A modest and loving portrait of a small enclave of old-fashioned beach huts by the North Sea. The sound track is fragments of conversations with the inhabitants, who themselves are not seen on screen; the protagonists on screen are the huts, the beach and the sea. And, only a stone's throw away, the heavy industry of the Hoogovens furnaces. Nearer the Sea was made at the end of the summer season, when the huts are taken down for the winter; but the way in which this has been filmed with melancholy lighting and pictorial framing points to less temporary decay. The huts form the set for a season which is long gone. Or, in the words of the makers: 'Changes in the landscape, the transitory nature and reminiscences of the summer form the basis for this short film'.

Source: catalogue International Film Festival Rotterdam


language: Dutch/English subtitled
running time: 26 minutes
première: International Filmfestival Rotterdam 1993
director: BarBara Hanlo and Brigit Hillenius
scenario: BarBara Hanlo
production: BarBara Hanlo
sales: PEP /Eye Film Institute
camera: Brigit Hillenius
editor: Jan Wouter van Reijen
sound: BarBara Hanlo
festivals and screenings: International Filmfestival Rotterdam 1993 / Dutch Film Festival Utrecht 1993 / Sydney Filmfestival 1993 / IDFA Amsterdam 1993 / Dokumentart Neubrandenburg 1994 / Broadcast Kunstkanaal 1996 / Into the great wide open festival Vlieland 2012, 'NOW WAKES THE SEA' - NLTR400' duo filmprogram in Istanbul 2013 / IFFR 50/50 anniversary program 2021


The need for a story

Sometimes you have such a bad luck festival. A day when every movie you see disappoints you. The images seem interchangeable. Enough pretensions, but nothing really impresses. A iconoclasm in a glass of water.
What you miss is the inspiration, the involvement, a vision. No director can convince you that it is precisely this film that had to be made.
On such a day, I saw CLOSER BY THE SEA by BarBara Hanlo and Brigit Hillenius. A pleasant exception, because this short film does have eloquence. Not that the images are so dizzying, or the story so stormy. The images are very sober, and the story is extremely modest.

In static frames we see how, at the end of the summer, a colony of beach houses is demolished and moved. A collection of poetic postcards: house half-demolished, house on truck, sand, campfire, seagulls. Images that bathe in melancholic moods that reflect the late summer summer.
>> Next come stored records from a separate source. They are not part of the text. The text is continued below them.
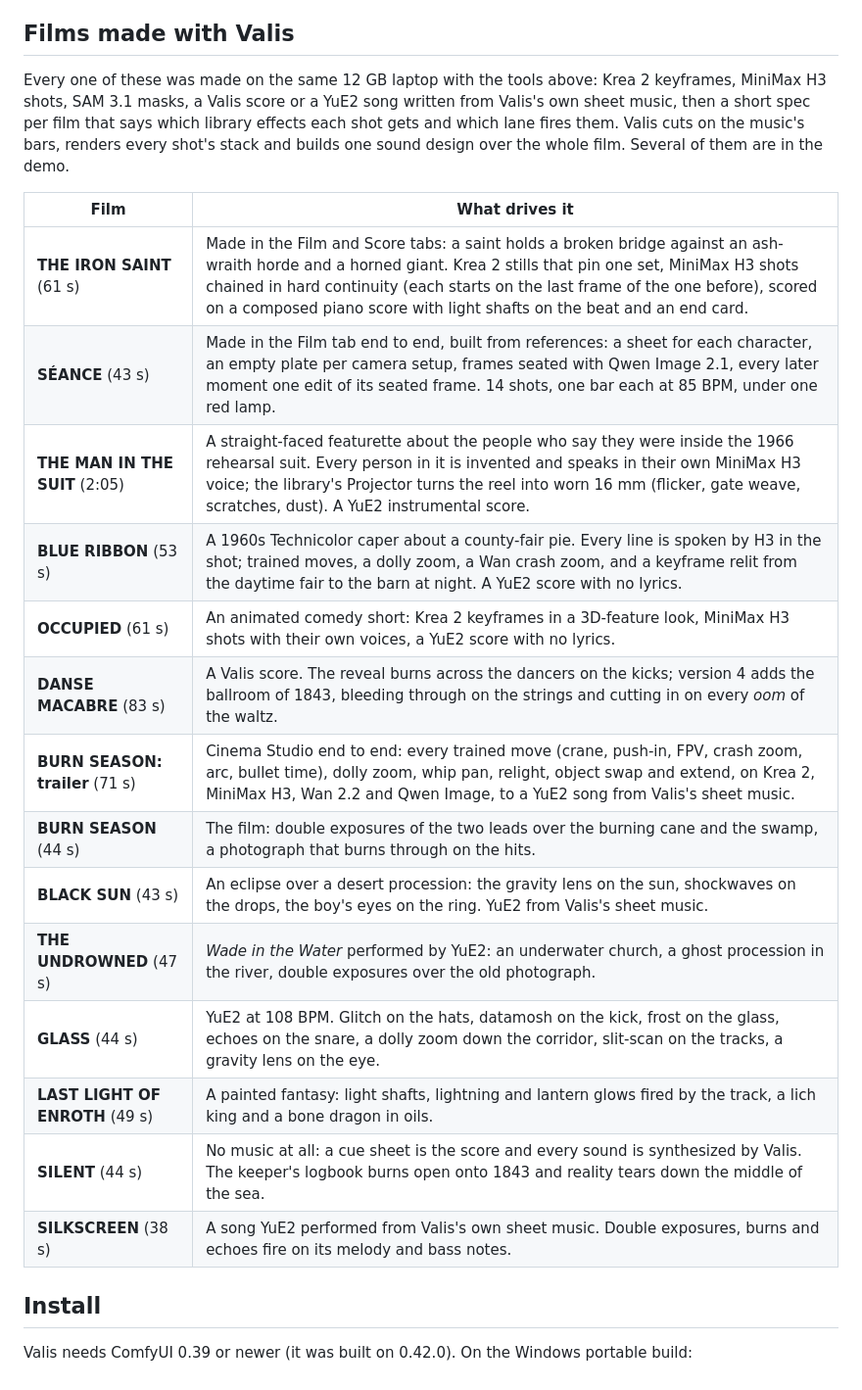
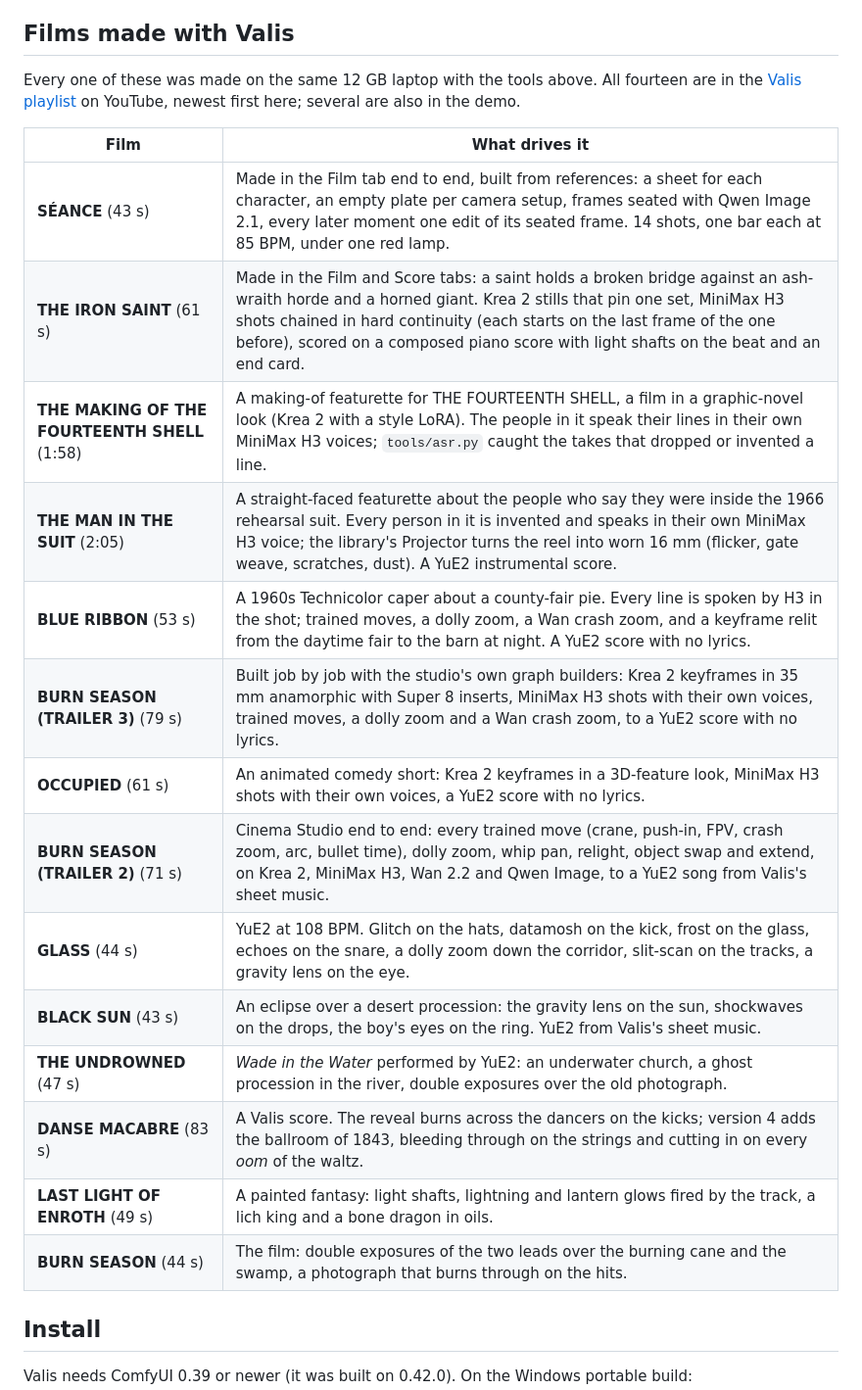
Before and after one commit to Graceus777/ComfyUI-Valis, a Markdown page: README.md, the part around the change. Shown at 98% size. Rendered like a GitHub page.

Commit message:
Docs: the README's films are the YouTube playlist's fourteen, newest first, with a link to the playlist. SILENT was never finished and SILKSCREEN was BURN SEASON's name before Valis, so both rows are gone; the two BURN SEASON trailers and THE MAKING OF THE FOURTEENTH SHELL are in.

```diff
--- a/README.md
+++ b/README.md
@@ -149,27 +149,25 @@ Renders checks them. The full guide is in [Extras](docs/guides/extras.md#stage-e
 
 ## Films made with Valis
 
-Every one of these was made on the same 12 GB laptop with the tools above: Krea 2 keyframes, MiniMax H3 shots, SAM 3.1
-masks, a Valis score or a YuE2 song written from Valis's own sheet music, then a short spec per film that says which
-library effects each shot gets and which lane fires them. Valis cuts on the music's bars, renders every shot's stack and
-builds one sound design over the whole film. Several of them are in the demo.
+Every one of these was made on the same 12 GB laptop with the tools above. All fourteen are in the [Valis playlist](https://www.youtube.com/watch?v=yYGA8gZ5ips&list=PLVmeiiCmWJdk) on
+YouTube, newest first here; several are also in the demo.
 
 | Film | What drives it |
 |---|---|
+| **SÉANCE** (43 s) | Made in the Film tab end to end, built from references: a sheet for each character, an empty plate per camera setup, frames seated with Qwen Image 2.1, every later moment one edit of its seated frame. 14 shots, one bar each at 85 BPM, under one red lamp. |
 | **THE IRON SAINT** (61 s) | Made in the Film and Score tabs: a saint holds a broken bridge against an ash-wraith horde and a horned giant. Krea 2 stills that pin one set, MiniMax H3 shots chained in hard continuity (each starts on the last frame of the one before), scored on a composed piano score with light shafts on the beat and an end card. |
-| **SÉANCE** (43 s) | Made in the Film tab end to end, built from references: a sheet for each character, an empty plate per camera setup, frames seated with Qwen Image 2.1, every later moment one edit of its seated frame. 14 shots, one bar each at 85 BPM, under one red lamp. |
+| **THE MAKING OF THE FOURTEENTH SHELL** (1:58) | A making-of featurette for THE FOURTEENTH SHELL, a film in a graphic-novel look (Krea 2 with a style LoRA). The people in it speak their lines in their own MiniMax H3 voices; `tools/asr.py` caught the takes that dropped or invented a line. |
 | **THE MAN IN THE SUIT** (2:05) | A straight-faced featurette about the people who say they were inside the 1966 rehearsal suit. Every person in it is invented and speaks in their own MiniMax H3 voice; the library's Projector turns the reel into worn 16 mm (flicker, gate weave, scratches, dust). A YuE2 instrumental score. |
 | **BLUE RIBBON** (53 s) | A 1960s Technicolor caper about a county-fair pie. Every line is spoken by H3 in the shot; trained moves, a dolly zoom, a Wan crash zoom, and a keyframe relit from the daytime fair to the barn at night. A YuE2 score with no lyrics. |
+| **BURN SEASON (TRAILER 3)** (79 s) | Built job by job with the studio's own graph builders: Krea 2 keyframes in 35 mm anamorphic with Super 8 inserts, MiniMax H3 shots with their own voices, trained moves, a dolly zoom and a Wan crash zoom, to a YuE2 score with no lyrics. |
 | **OCCUPIED** (61 s) | An animated comedy short: Krea 2 keyframes in a 3D-feature look, MiniMax H3 shots with their own voices, a YuE2 score with no lyrics. |
-| **DANSE MACABRE** (83 s) | A Valis score. The reveal burns across the dancers on the kicks; version 4 adds the ballroom of 1843, bleeding through on the strings and cutting in on every *oom* of the waltz. |
-| **BURN SEASON: trailer** (71 s) | Cinema Studio end to end: every trained move (crane, push-in, FPV, crash zoom, arc, bullet time), dolly zoom, whip pan, relight, object swap and extend, on Krea 2, MiniMax H3, Wan 2.2 and Qwen Image, to a YuE2 song from Valis's sheet music. |
-| **BURN SEASON** (44 s) | The film: double exposures of the two leads over the burning cane and the swamp, a photograph that burns through on the hits. |
+| **BURN SEASON (TRAILER 2)** (71 s) | Cinema Studio end to end: every trained move (crane, push-in, FPV, crash zoom, arc, bullet time), dolly zoom, whip pan, relight, object swap and extend, on Krea 2, MiniMax H3, Wan 2.2 and Qwen Image, to a YuE2 song from Valis's sheet music. |
+| **GLASS** (44 s) | YuE2 at 108 BPM. Glitch on the hats, datamosh on the kick, frost on the glass, echoes on the snare, a dolly zoom down the corridor, slit-scan on the tracks, a gravity lens on the eye. |
 | **BLACK SUN** (43 s) | An eclipse over a desert procession: the gravity lens on the sun, shockwaves on the drops, the boy's eyes on the ring. YuE2 from Valis's sheet music. |
 | **THE UNDROWNED** (47 s) | *Wade in the Water* performed by YuE2: an underwater church, a ghost procession in the river, double exposures over the old photograph. |
-| **GLASS** (44 s) | YuE2 at 108 BPM. Glitch on the hats, datamosh on the kick, frost on the glass, echoes on the snare, a dolly zoom down the corridor, slit-scan on the tracks, a gravity lens on the eye. |
+| **DANSE MACABRE** (83 s) | A Valis score. The reveal burns across the dancers on the kicks; version 4 adds the ballroom of 1843, bleeding through on the strings and cutting in on every *oom* of the waltz. |
 | **LAST LIGHT OF ENROTH** (49 s) | A painted fantasy: light shafts, lightning and lantern glows fired by the track, a lich king and a bone dragon in oils. |
-| **SILENT** (44 s) | No music at all: a cue sheet is the score and every sound is synthesized by Valis. The keeper's logbook burns open onto 1843 and reality tears down the middle of the sea. |
-| **SILKSCREEN** (38 s) | A song YuE2 performed from Valis's own sheet music. Double exposures, burns and echoes fire on its melody and bass notes. |
+| **BURN SEASON** (44 s) | The film: double exposures of the two leads over the burning cane and the swamp, a photograph that burns through on the hits. |
 
 ## Install
 
```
At the same time we hear the voices of the grandfathers, grandmothers, mothers, fathers and children who live in the houses. We never get to see them, but listen to fragments of their stories, which are mounted on the tape in succession. How he played here as a child and his children's children play here. What can be seen in the bunkers in the dunes. How conveniently the house is furnished. Why you should take sandwiches to the beach. How the cottages should make way for an ambitious destination plan, and therefore move closer to the sea.
Not distracted by the storytellers (a swimsuit that is wrong, a strange nose or whatever) you can concentrate entirely on the story. The voices evoke their own images; you see what you don't see. The photo album is slowly gaining history. A history about the meaning of a place; about the connection of a group of bathers with their houses, the beach and the sea.
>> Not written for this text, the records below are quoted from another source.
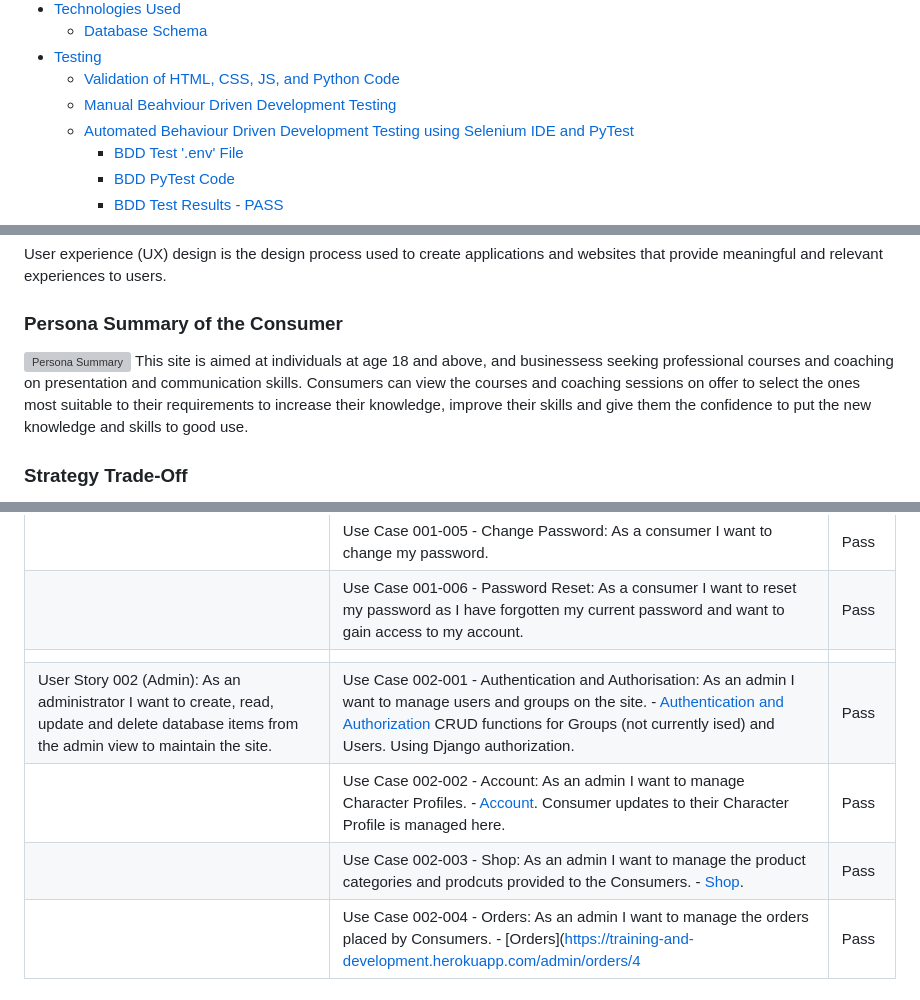
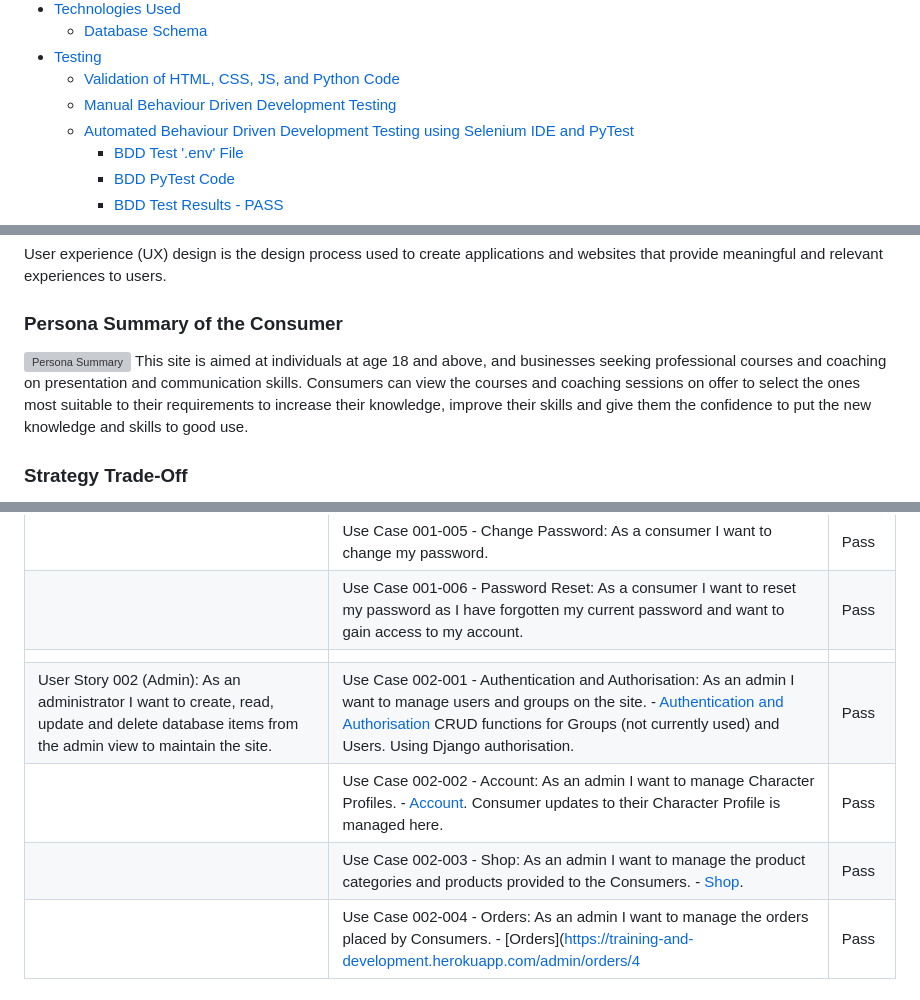
Before and after one commit to NaoiseGaffney/Training, a Markdown page: README.md, 3 parts joined by grey strips. Rendered like a GitHub page; folded sections open; grey boxes are pictures that could not be loaded.

```diff
--- a/README.md
+++ b/README.md
@@ -37,7 +37,7 @@ Professional Communication and Presentation Skills - 4th Milestone Project for t
     + [Database Schema](#database-schema)
   * [Testing](#testing)
     + [Validation of HTML, CSS, JS, and Python Code](#validation-of-html--css--js--and-python-code)
-    + [Manual Beahviour Driven Development Testing](#manual-beahviour-driven-development-testing)
+    + [Manual Behaviour Driven Development Testing](#manual-behaviour-driven-development-testing)
     + [Automated Behaviour Driven Development Testing using Selenium IDE and PyTest](#automated-behaviour-driven-development-testing-using-selenium-ide-and-pytest)
       - [BDD Test '.env' File](#bdd-test--env--file)
       - [BDD PyTest Code](#bdd-pytest-code)
@@ -81,7 +81,7 @@ User experience (UX) design is the design process used to create applications an
 
 ### Persona Summary of the Consumer
 ![Persona Summary](Documentation/persona_summary.png)
-This site is aimed at individuals at age 18 and above, and businessess seeking professional courses and coaching on presentation and communication skills. Consumers can view the courses and coaching sessions on offer to select the ones most suitable to their requirements to increase their knowledge, improve their skills and give them the confidence to put the new knowledge and skills to good use.
+This site is aimed at individuals at age 18 and above, and businesses seeking professional courses and coaching on presentation and communication skills. Consumers can view the courses and coaching sessions on offer to select the ones most suitable to their requirements to increase their knowledge, improve their skills and give them the confidence to put the new knowledge and skills to good use.
 
 ### Strategy Trade-Off
 UX Design is driven by business goals and user needs, and features developed are aligned to these. However, each feature requires time and effort, and often time is constrained as is effort as the greater the effort the higher the cost. Therefore some features are prioritised or mandatory, while others are optional and developed pending time and ultimately cost.
@@ -446,9 +431,9 @@ Running the manual tasks validate the Use Case, and in turn the User Story. A te
 |                                                                                                                                                                                                              | Use Case 001-005 - Change Password: As a consumer I want to change my password.                                                                                                                                                                                               | Pass        |
 |                                                                                                                                                                                                              | Use Case 001-006 - Password Reset: As a consumer I want to reset my password as I have forgotten my current password and want to gain access to my account.                                                                                                                   | Pass        |
 |                                                                                                                                                                                                              |                                                                                                                                                                                                                                                                               |             |
-| User Story 002 (Admin): As an administrator I want to create, read, update and delete database items from the admin view to maintain the site.                                                               | Use Case 002-001 - Authentication and Authorisation: As an admin I want to manage users and groups on the site. - [Authentication and Authorization](https://training-and-development.herokuapp.com/admin/auth/) CRUD functions for Groups (not currently ised) and Users. Using Django authorization. | Pass        |
+| User Story 002 (Admin): As an administrator I want to create, read, update and delete database items from the admin view to maintain the site.                                                               | Use Case 002-001 - Authentication and Authorisation: As an admin I want to manage users and groups on the site. - [Authentication and Authorisation](https://training-and-development.herokuapp.com/admin/auth/) CRUD functions for Groups (not currently used) and Users. Using Django authorisation. | Pass        |
 |                                                                                                                                                                                                              | Use Case 002-002 - Account: As an admin I want to manage Character Profiles. - [Account](https://training-and-development.herokuapp.com/admin/account/). Consumer updates to their Character Profile is managed here.                                                                                  | Pass        |
-|                                                                                                                                                                                                              | Use Case 002-003 - Shop: As an admin I want to manage the product categories and prodcuts provided to the Consumers. - [Shop](https://training-and-development.herokuapp.com/admin/shop/).                                                                                                             | Pass        |
+|                                                                                                                                                                                                              | Use Case 002-003 - Shop: As an admin I want to manage the product categories and products provided to the Consumers. - [Shop](https://training-and-development.herokuapp.com/admin/shop/).                                                                                                             | Pass        |
 |                                                                                                                                                                                                              | Use Case 002-004 - Orders: As an admin I want to manage the orders placed by Consumers. - [Orders](https://training-and-development.herokuapp.com/admin/orders/4                                                                                                                                       | Pass        |
 
 
```
Also changed, not shown: other parts of README.md (+30 -45 lines), Documentation/AnonymousUserOrderCreateForm.png (added), Documentation/AuthenticatedUserOrderCreateForm.png (added).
It's working. Taken away by the calm images and the lively, enthusiastic voices of the residents, you as a viewer will understand the importance of the existence and survival of this wooden chain village under the smoke of the Hoogovens in IJmuiden. You are won for a place, and therefore - finally, finally - convinced of the necessity of a story.

Judith Koelemeijer, April / May 1993